[Before-and-after change data]
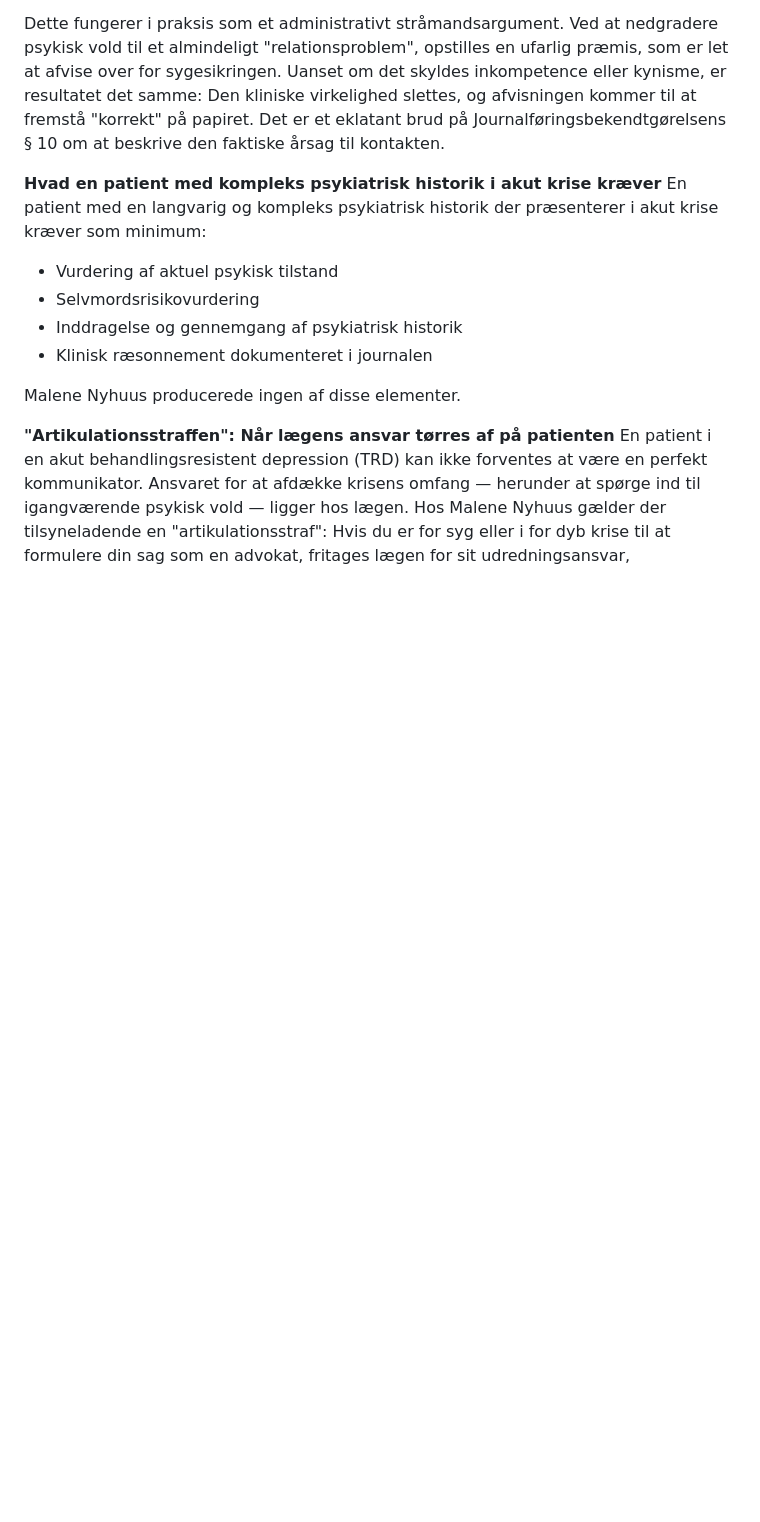
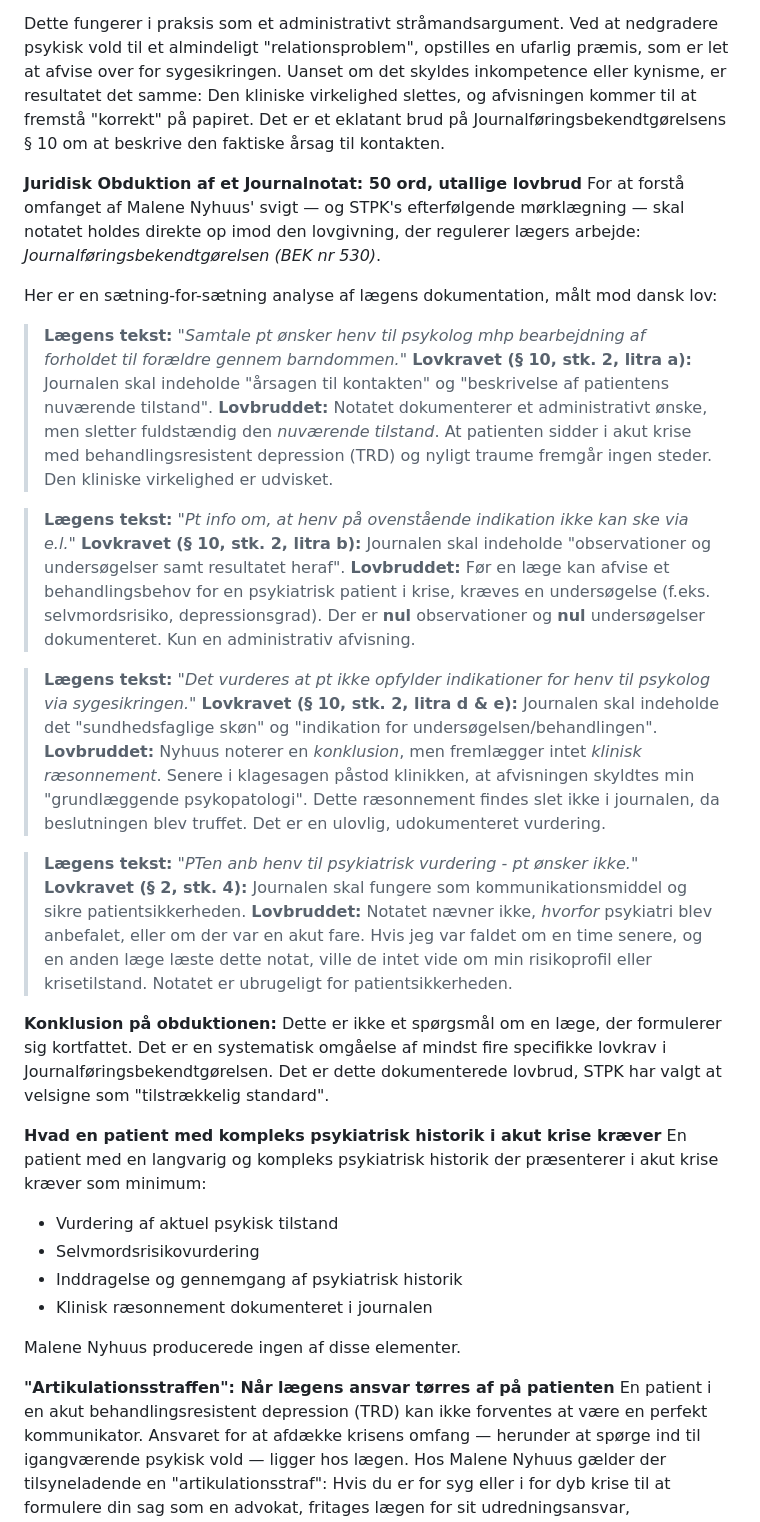
Before and after one commit to 0x7E4B92/malene-nyhuus-uagtsomhed, a Markdown page: README.md, the part around the change. Rendered like a GitHub page; blank space fills up the shorter version.

```diff
--- a/README.md
+++ b/README.md
@@ -11,6 +11,29 @@ Dette er den fuldstændige kliniske dokumentation Malene Nyhuus producerede:
 Bemærk den voldsomme diskrepans mellem virkelighed og journal. Min præsentation i klinikken omhandlede akut krise udløst af psykisk vold og traumer. I Malene Nyhuus' journalnotat er dette reduceret til et ønske om "bearbejdning af forholdet til forældre".
 
 Dette fungerer i praksis som et administrativt stråmandsargument. Ved at nedgradere psykisk vold til et almindeligt "relationsproblem", opstilles en ufarlig præmis, som er let at afvise over for sygesikringen. Uanset om det skyldes inkompetence eller kynisme, er resultatet det samme: Den kliniske virkelighed slettes, og afvisningen kommer til at fremstå "korrekt" på papiret. Det er et eklatant brud på Journalføringsbekendtgørelsens § 10 om at beskrive den faktiske årsag til kontakten.
+
+**Juridisk Obduktion af et Journalnotat: 50 ord, utallige lovbrud**
+For at forstå omfanget af Malene Nyhuus' svigt — og STPK's efterfølgende mørklægning — skal notatet holdes direkte op imod den lovgivning, der regulerer lægers arbejde: *Journalføringsbekendtgørelsen (BEK nr 530)*.
+
+Her er en sætning-for-sætning analyse af lægens dokumentation, målt mod dansk lov:
+
+> **Lægens tekst:** *"Samtale pt ønsker henv til psykolog mhp bearbejdning af forholdet til forældre gennem barndommen."*
+> **Lovkravet (§ 10, stk. 2, litra a):** Journalen skal indeholde "årsagen til kontakten" og "beskrivelse af patientens nuværende tilstand".
+> **Lovbruddet:** Notatet dokumenterer et administrativt ønske, men sletter fuldstændig den *nuværende tilstand*. At patienten sidder i akut krise med behandlingsresistent depression (TRD) og nyligt traume fremgår ingen steder. Den kliniske virkelighed er udvisket.
+
+> **Lægens tekst:** *"Pt info om, at henv på ovenstående indikation ikke kan ske via e.l."*
+> **Lovkravet (§ 10, stk. 2, litra b):** Journalen skal indeholde "observationer og undersøgelser samt resultatet heraf".
+> **Lovbruddet:** Før en læge kan afvise et behandlingsbehov for en psykiatrisk patient i krise, kræves en undersøgelse (f.eks. selvmordsrisiko, depressionsgrad). Der er **nul** observationer og **nul** undersøgelser dokumenteret. Kun en administrativ afvisning.
+
+> **Lægens tekst:** *"Det vurderes at pt ikke opfylder indikationer for henv til psykolog via sygesikringen."*
+> **Lovkravet (§ 10, stk. 2, litra d & e):** Journalen skal indeholde det "sundhedsfaglige skøn" og "indikation for undersøgelsen/behandlingen".
+> **Lovbruddet:** Nyhuus noterer en *konklusion*, men fremlægger intet *klinisk ræsonnement*. Senere i klagesagen påstod klinikken, at afvisningen skyldtes min "grundlæggende psykopatologi". Dette ræsonnement findes slet ikke i journalen, da beslutningen blev truffet. Det er en ulovlig, udokumenteret vurdering.
+
+> **Lægens tekst:** *"PTen anb henv til psykiatrisk vurdering - pt ønsker ikke."*
+> **Lovkravet (§ 2, stk. 4):** Journalen skal fungere som kommunikationsmiddel og sikre patientsikkerheden.
+> **Lovbruddet:** Notatet nævner ikke, *hvorfor* psykiatri blev anbefalet, eller om der var en akut fare. Hvis jeg var faldet om en time senere, og en anden læge læste dette notat, ville de intet vide om min risikoprofil eller krisetilstand. Notatet er ubrugeligt for patientsikkerheden.
+
+**Konklusion på obduktionen:** Dette er ikke et spørgsmål om en læge, der formulerer sig kortfattet. Det er en systematisk omgåelse af mindst fire specifikke lovkrav i Journalføringsbekendtgørelsen. Det er dette dokumenterede lovbrud, STPK har valgt at velsigne som "tilstrækkelig standard".
 
 **Hvad en patient med kompleks psykiatrisk historik i akut krise kræver**
 En patient med en langvarig og kompleks psykiatrisk historik der præsenterer i akut krise kræver som minimum:
```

### Aim of the exercise
In the data above, find each line where the string "skal" appears, then copy it.

### Output for this exercise
+For at forstå omfanget af Malene Nyhuus' svigt — og STPK's efterfølgende mørklægning — skal notatet holdes direkte op imod den lovgivning, der regulerer lægers arbejde: *Journalføringsbekendtgørelsen (BEK nr 530)*.
+> **Lovkravet (§ 10, stk. 2, litra a):** Journalen skal indeholde "årsagen til kontakten" og "beskrivelse af patientens nuværende tilstand".
+> **Lovkravet (§ 10, stk. 2, litra b):** Journalen skal indeholde "observationer og undersøgelser samt resultatet heraf".
+> **Lovkravet (§ 10, stk. 2, litra d & e):** Journalen skal indeholde det "sundhedsfaglige skøn" og "indikation for undersøgelsen/behandlingen".
+> **Lovkravet (§ 2, stk. 4):** Journalen skal fungere som kommunikationsmiddel og sikre patientsikkerheden.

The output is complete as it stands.